Social media in the B2B world is easier because you can benefit from the journey of building deeper business relationships, you can get to know and discover people better. The B2C world is extremely fast-paced: Pushy decisions and transactions must happen right now as opposed to the B2B mechanism.
B2B sales professionals can embrace loads of different tactics. The reason why most of them do not apply them is because they see social media as something separate, like homework. Here is a valuable selection of four tactics that you can blend with your current activities and put into practice straight away:
1) Generate warm calls
When you make calls to prospects, ensure that you first visit their company’s website to learn a bit more. Then go to LinkedIn’s advanced search and enter the name of the company (select “current” otherwise you will get results with people that previously worked for that company), ensure that “Country” and “Location” are correct and finally hit “Search”.
All you need to do after that is look for professionals with a title description that matches the person you want to talk to or at least, a title close enough. When making contact, use that name or more to get closer: “…I would need to talk to someone that handles partnerships. Would that still be Mary Higgs or maybe John Right?“. In my experience, when you put your foot in the door with a name, the rest becomes easier. Even if you make contact with those folks you found on LinkedIn and they can’t help you, they will put you in touch with the right person 8 out of 10 times.
2) Discover new leads
You may listen to relevant conversations in different sites but try to build your own listening station, where you can track everything that is only relevant to you in just one spot!

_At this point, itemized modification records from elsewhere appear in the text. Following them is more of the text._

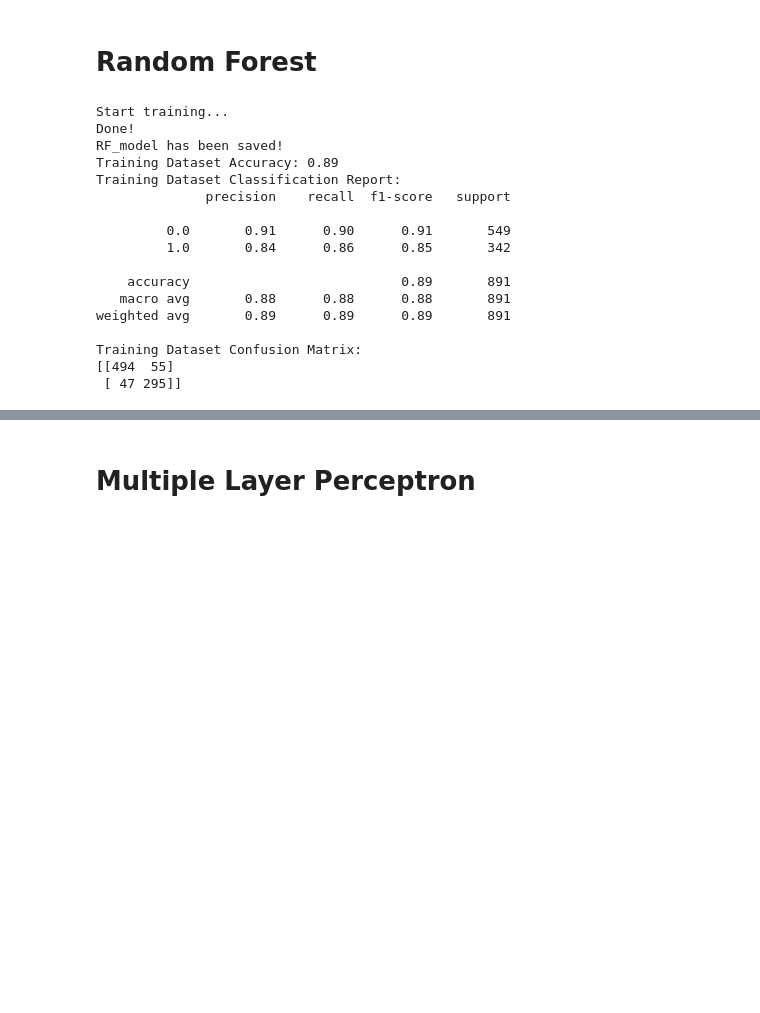
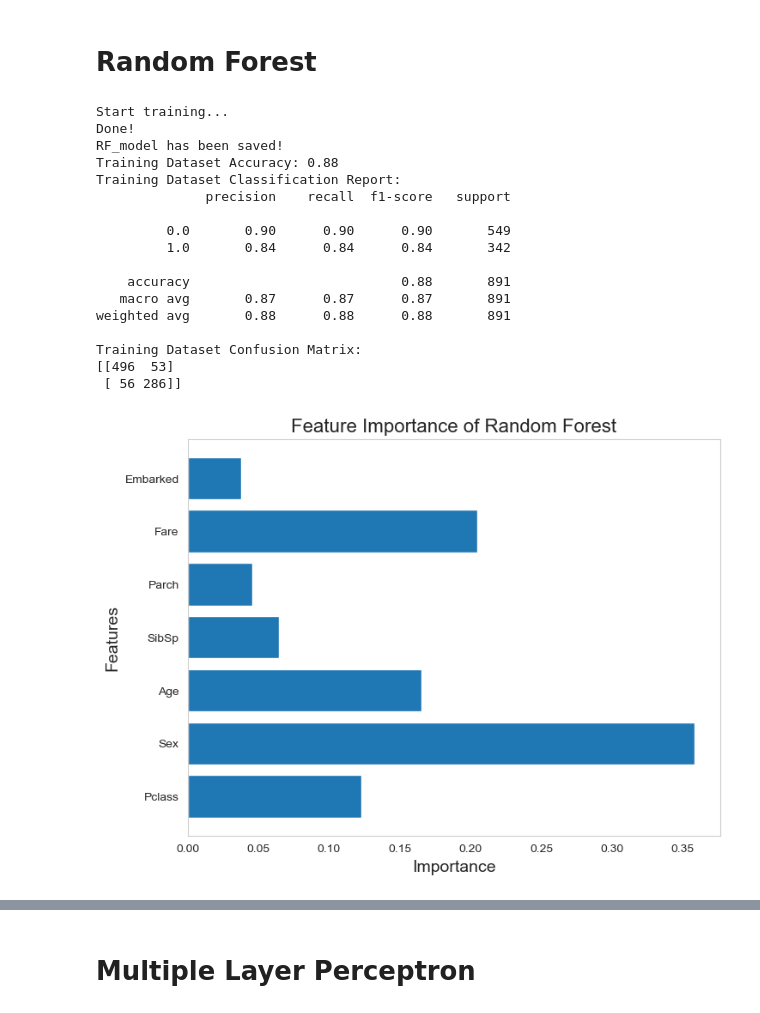
Before and after one commit to EpsilonZYJ/IntroductionToAI, a Jupyter notebook: Titanic.ipynb, the cells around one changed output, grey strips where cells are left out. Drawn from its saved outputs; the diff is of its cells as text; code cells hidden in the pictures; blank space fills up the shorter version.

```diff
--- a/Titanic.ipynb
+++ b/Titanic.ipynb
@@ -395,38 +425,60 @@ RF_model = RandomForestClassifier(
 
 print("Start training...")
 RF_model.fit(train_dataset, train_label)
 print("Done!")
 
 dump(RF_model, "Model/Titanic_RF_model.joblib")
 print("RF_model has been saved!")
 
 label_pred = RF_model.predict(train_dataset)
 # 计算准确率
 accuracy = accuracy_score(train_label, label_pred)
 print(f"Training Dataset Accuracy: {accuracy:.2f}")
 
 # 打印分类报告
 print("Training Dataset Classification Report:")
 print(classification_report(train_label, label_pred))
 
 # 打印混淆矩阵
 print("Training Dataset Confusion Matrix:")
 print(confusion_matrix(train_label, label_pred))
+
+feature_importance = RF_model.feature_importances_
+plt.figure(figsize=(8, 6))
+plt.barh(range(len(feature_importance)), feature_importance, tick_label=colunm_names)
+plt.title('Feature Importance of Random Forest', fontsize=16)
+plt.xlabel('Importance', fontsize=14)
+plt.ylabel('Features', fontsize=14)
+plt.grid()
+plt.savefig("Picture/Titanic/Titanic_RF_FeatureImportance_feature.png")
+plt.show()
+
+result = permutation_importance(RF_model, train_dataset, train_label, n_repeats=50)
+feature_importance = result.importances_mean
+plt.figure(figsize=(8, 6))
+plt.barh(range(len(feature_importance)), feature_importance, tick_label=colunm_names)
+plt.title('Feature Importance of Random Forest', fontsize=16)
+plt.xlabel('Importance', fontsize=14)
+plt.ylabel('Features', fontsize=14)
+plt.grid()
+plt.savefig("Picture/Titanic/Titanic_RF_FeatureImportance.png")
+plt.show()
 # %% [output]
 Start training...
 Done!
 RF_model has been saved!
-Training Dataset Accuracy: 0.89
+Training Dataset Accuracy: 0.88
 Training Dataset Classification Report:
               precision    recall  f1-score   support
 
-         0.0       0.91      0.90      0.91       549
-         1.0       0.84      0.86      0.85       342
+         0.0       0.90      0.90      0.90       549
+         1.0       0.84      0.84      0.84       342
 
-    accuracy                           0.89       891
-   macro avg       0.88      0.88      0.88       891
-weighted avg       0.89      0.89      0.89       891
+    accuracy                           0.88       891
+   macro avg       0.87      0.87      0.87       891
+weighted avg       0.88      0.88      0.88       891
 
 Training Dataset Confusion Matrix:
-[[494  55]
- [ 47 295]]
+[[496  53]
+ [ 56 286]]
+[figure, added]
```
Also changed, not shown: parts of 11 cells of this notebook, 14 other files.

This tactic consists in creating Twitter columns (I suggest Hootsuite.com since you can create sets of columns under labeled “tabs”). Here’s an example of the columns you can build:
- Community: Create a Twitter list with that name and track everybody that’s mentioning your company and retweeting your company news.
- Colleagues: Build a list with everyone in your company that’s on Twitter.
- Competitors: Create another list to track all the players in the competition to check what they’re up to and unfold opportunities.
- Keywords: Track key-phases (up to three per column) in relation to your products, services or a problem.
- Check-ins: Think about all relevant business spots. For example: business venues, coffee shops (that you go to), partners’ offices, competitors’ offices, etc. Track who is checking in at those places. Simply click on people’s profiles to learn more about them and decide if it’s worth following or inviting them for a coffee straight away.
- Prospects: Include those professionals that you’re getting closer to in a separate list/column. Replying to their tweets or retweeting them will make you stay in touch and keep the relationship fresher.
3) Make yourself visible
In the previous step you built a spot to listen to all relevant conversations. LinkedIn should be the record of all your business connections. Yes, do use a diary and CRM system if you want but LinkedIn will give you something unique: exposure and visibility of your business network.
Before or after a meeting, people will Google you and/or look you up on LinkedIn (assume that).
If prospects find an incomplete profile or nothing, I’m not saying that you won’t be able to close the deal but, you will be missing a great opportunity to stay closer to your potential customer and maybe closing that sale even sooner.
4) Emails and business cards
You use them already everyday! If you simply replace your fixed email signature with a “social signature” and share the URLs of your Twitter and LinkedIn accounts on your business cards, you will be providing not just more points of contact but also dialogue channels. Your prospects may decide to ask you questions and stay in touch through any of these platforms.
Over to you:
What other tactics that have worked for you can you share?